Hammond has risen through the ranks of government without a major gaffe or scandal. A successful businessman, he made millions from a property firm before entering parliament in 1997.
His most important attribute, some speculate, is that he poses no threat. At 60, Hammond has no political ambitions beyond the Treasury. “It’s his last job in government,” a senior Treasury source said. “He has no aspirations to be leader.”
Hammond will not use the position to grandstand or position himself for further advancement, Downing Street believes. A Number 10 aide said Hammond’s tenure at the Treasury — in contrast to Osborne’s — would be “grown-up, or just professional,” exposing the continuing disdain for the former chancellor.
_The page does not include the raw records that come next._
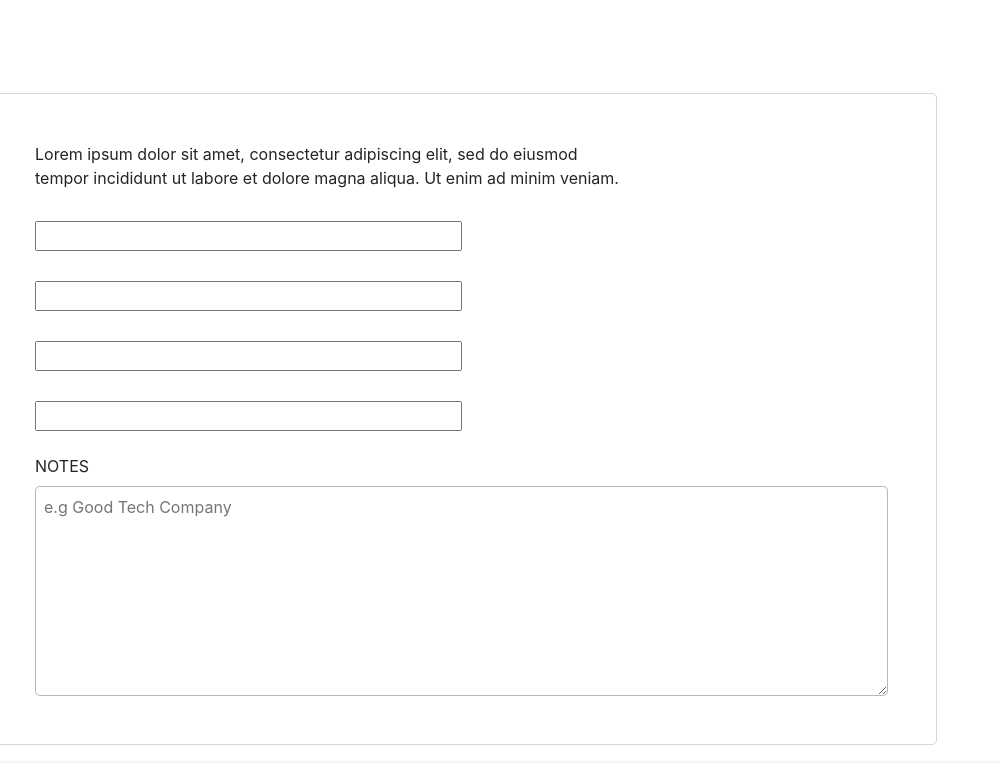
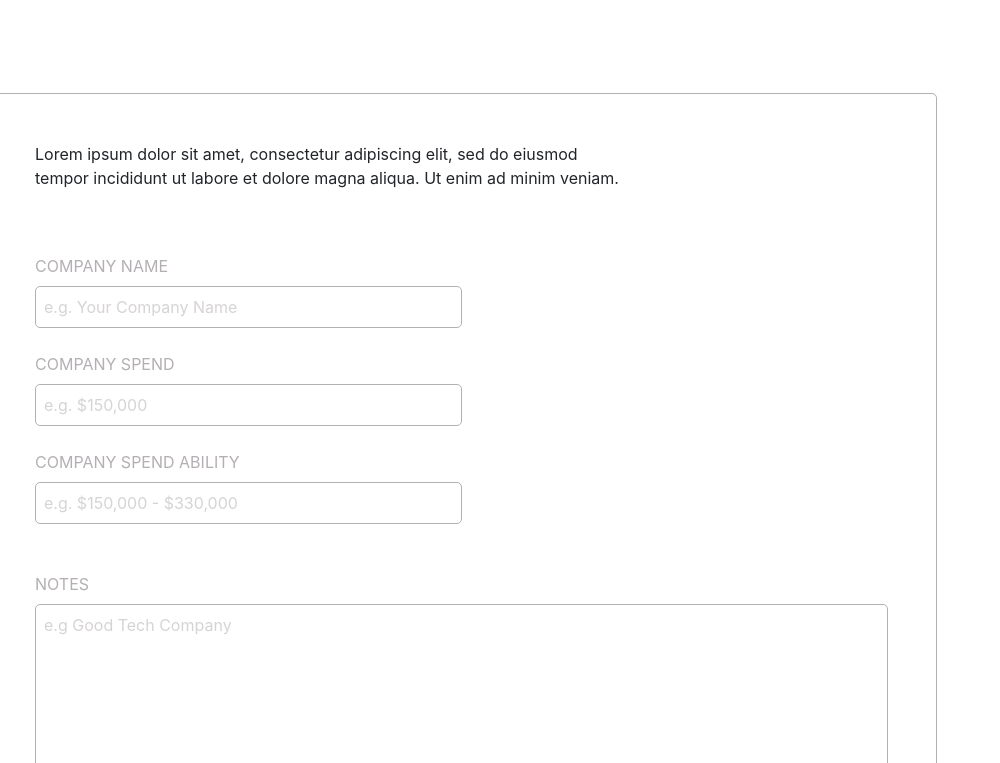
Before and after one commit to victoresg/intricately, a Vue app: page / in a window 1280 px wide. Shown: the part 437-1200 px from the top of the page, without its empty margins (0-1000 px from the left). Built offline with nearby package versions, Linux system fonts and the light colour scheme.

Commit message:
Added vuelidate.

```diff
--- a/package.json
+++ b/package.json
@@ -12,7 +12,8 @@
     "bootstrap-vue": "^2.0.2",
     "core-js": "^2.6.5",
     "node-sass": "^4.12.0",
-    "vue": "^2.6.10"
+    "vue": "^2.6.10",
+    "vuelidate": "^0.7.4"
   },
   "devDependencies": {
     "@vue/cli-plugin-babel": "^3.11.0",
--- /dev/null
+++ b/src/components/helpers/Alert.vue
@@ -0,0 +1,42 @@
+<template>
+  <div class="span-component" v-if="currentError">
+    <span>{{ currentError }}</span>
+  </div>
+</template>
+
+<script>
+import formErrors from '@/helpers/formErrors'
+
+export default {
+  name: 'Alert',
+  props: {
+    v: {
+      type: Object,
+      required: true,
+      default: () => ({})
+    }
+  },
+  computed: {
+    currentError () {
+      const { v } = this
+      return formErrors(v)
+    },
+    hasError () {
+      const { currentError } = this
+      return !!currentError
+    }
+  }
+}
+</script>
+
+<style lang="scss">
+  .span-component {
+    position: relative;
+    span {
+      position: absolute;
+      left: 0;
+      color: #ff0000b5;
+      top: -4px;
+    }
+  }
+</style>
--- a/src/components/layout/Content.vue
+++ b/src/components/layout/Content.vue
@@ -8,31 +8,69 @@
               Lorem ipsum dolor sit amet, consectetur adipiscing elit, sed do eiusmod <br>
               tempor incididunt ut labore et dolore magna aliqua. Ut enim ad minim veniam.
             </p>
-            <input type="text" name="" id="" class="col-md-6">
-            <input type="text" name="" id="" class="col-md-6">
-            <input type="text" name="" id="" class="col-md-6">
-            <input type="text" name="" id="" class="col-md-6">
+            <label class="text-left mt-5">COMPANY NAME</label>
+            <input
+              type="text"
+              name=""
+              :class="$v.model.name.$dirty && $v.model.name.$invalid ? 'is-invalid' : ''"
+              @focusout="$v.model.name.$touch()"
+              id=""
+              class="col-md-6"
+              placeholder="e.g. Your Company Name"
+              v-model="model.name"
+            >
+            <Alert :v="$v.model.name" />
 
-            <label class="text-left mt-2">NOTES</label>
+            <label class="text-left mt-4">COMPANY SPEND</label>
+            <input
+              type="text"
+              name=""
+              :class="$v.model.spend.$dirty && $v.model.spend.$invalid ? 'is-invalid' : ''"
+              @focusout="$v.model.spend.$touch()"
+              id=""
+              class="col-md-6"
+              placeholder="e.g. $150,000"
+              v-model="model.spend"
+            >
+            <Alert :v="$v.model.spend" />
+
+            <label class="text-left mt-4">COMPANY SPEND ABILITY</label>
+            <input
+              type="text"
+              name=""
+              :class="$v.model.ability.$dirty && $v.model.ability.$invalid ? 'is-invalid' : ''"
+              @focusout="$v.model.ability.$touch()"
+              id=""
+              class="col-md-6"
+              placeholder="e.g. $150,000 - $330,000"
+              v-model="model.ability"
+            >
+            <Alert :v="$v.model.ability" />
+
+            <label class="text-left mt-5">NOTES</label>
             <textarea
               rows="8"
+              :class="$v.model.textArea.$dirty && $v.model.textArea.$invalid ? 'is-invalid' : ''"
+              @focusout="$v.model.textArea.$touch()"
               cols="80"
               placeholder="e.g Good Tech Company"
-              v-model="textArea"
+              v-model="model.textArea"
               class="p-2"
             >
             </textarea>
+            <Alert :v="$v.model.textArea" />
+
           </div>
         </Tab>
         <Tab name="t2" :selected="selected">
-          <div class="content-item p-5 mt-5 text-center">
+          <div class="content-item p-5 text-center">
             <h3>2</h3>
             <div class="text-center">
             </div>
           </div>
         </Tab>
         <Tab name="t3" :selected="selected">
-          <div class="content-item p-5 mt-5 text-center">
+          <div class="content-item p-5 text-center">
             <h3>3</h3>
             <div class="text-center">
             </div>
@@ -46,15 +84,24 @@
 <script>
 import Tabs from '@/components/layout/Tabs'
 import Tab from '@/components/layout/Tab'
+import { required } from 'vuelidate/lib/validators'
+import Alert from '@/components/helpers/Alert'
 
 export default {
   name: 'Earn',
   components: {
     Tabs,
-    Tab
+    Tab,
+    Alert
   },
   data: () => ({
     selected: 't1',
+    model: {
+      name: '',
+      spend: '',
+      ability: '',
+      textArea: ''
+    },
     items: [
       { title: 'COMPANY DATA', name: 't1', img: 'bus-stop' },
       { title: 'COMPANY TABLE', name: 't2', img: 'bus' },
@@ -65,24 +112,54 @@ export default {
     onSelect (selected) {
       this.selected = selected
     }
+  },
+    validations () {
+    return {
+      model: {
+        name: {
+          required
+        },
+        spend: {
+          required
+        },
+        ability: {
+          required
+        },
+        textArea: {
+          required
+        }
+      }
+    }
   }
 }
 </script>
 
 <style lang="scss" scoped>
   .content {
-    min-height: 45rem;
+    min-height: 100vh;
     &-item {
-      border: 1px solid #1d21242e;
+      border: 1px solid #b4afb3;
       border-radius: 5px;
+      label {
+        color: #b4afb3;
+      }
       input {
-        margin: 15px 0;
+        border-radius: 5px;
+        border: 1px #b4afb3 solid;
+        padding: 0.5rem;
+      }
+      .is-invalid {
+        border: 1px #ff0000b5 solid;
+      }
+      ::placeholder {
+        color: #b4afb38c;
+        opacity: 1;
       }
     }
     textarea {
       border-radius: 5px;
       outline-style: none;
-      border: 1px #00000047 solid;
+      border: 1px #b4afb3 solid;
     }
   }
 </style>
--- /dev/null
+++ b/src/helpers/formErrors.js
@@ -0,0 +1,6 @@
+import validatorsMessages from './validators/messages'
+
+export default ($v = {}) => Object
+  .keys($v)
+  .filter(key => !$v[key] && $v.$dirty && !!validatorsMessages[key])
+  .map(key => validatorsMessages[key]($v))[0]
--- /dev/null
+++ b/src/helpers/validators/messages.js
@@ -0,0 +1,3 @@
+export default {
+  required: () => 'Required field'
+}
--- a/src/main.js
+++ b/src/main.js
@@ -1,6 +1,8 @@
 import Vue from 'vue'
 import App from './App.vue'
+import Vuelidate from 'vuelidate'
 
+Vue.use(Vuelidate)
 Vue.config.productionTip = false
 
 new Vue({
```
Also changed, not shown: 1 other file (tests, documents, lock files or other folders).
“You can expect much more workmanlike [House of Commons] statements. No rabbits or political traps, that kind of thing,” a senior source close to the chancellor agreed.
The chancellor himself is also keen to distance himself from his predecessor. “I won’t be wearing high-viz everyday,” he has joked to friends about Osborne’s habit of being pictured at building sites.
Power of the purse
Despite the apparent weakness of his position, senior figures in previous administrations believe Hammond will regain the initiative over time.
“Reports of the Treasury’s demise are common and usually premature,” said a senior former Labour cabinet minister. “Philip Hammond is a fairly assertive politician and I don’t think he will let himself be knocked around by the others.”
Hammond, he added, would force his way into almost every decision on Brexit: “Most of the agreements with Brussels will inevitably involve the Treasury because they will involve money.”
He said May’s primary purpose in setting up the Department for Brexit was not to challenge the Treasury, but to ensure that “any betrayals come from them [the Euroskeptics].”
In the upcoming battle for supremacy between Hammond and the three Brexiteers, the senior former cabinet minister only saw one winner. “I would put money on the prime minister and chancellor team over any other, and I think I could go out and buy a drink on the strength of that bet before it had even paid out.”
Jonathan Powell, Tony Blair’s former chief of staff, agreed. “I think the chancellor and the Treasury will find a pretty strong ally in the prime minister in maintaining growth,” he said.
“The Treasury has been much underestimated in the past,” Powell said. “They control funding as well as the macroeconomic. When they gave up control of the Bank of England, that was supposed to constrain them, but it didn’t. I wouldn’t write the Treasury off yet.”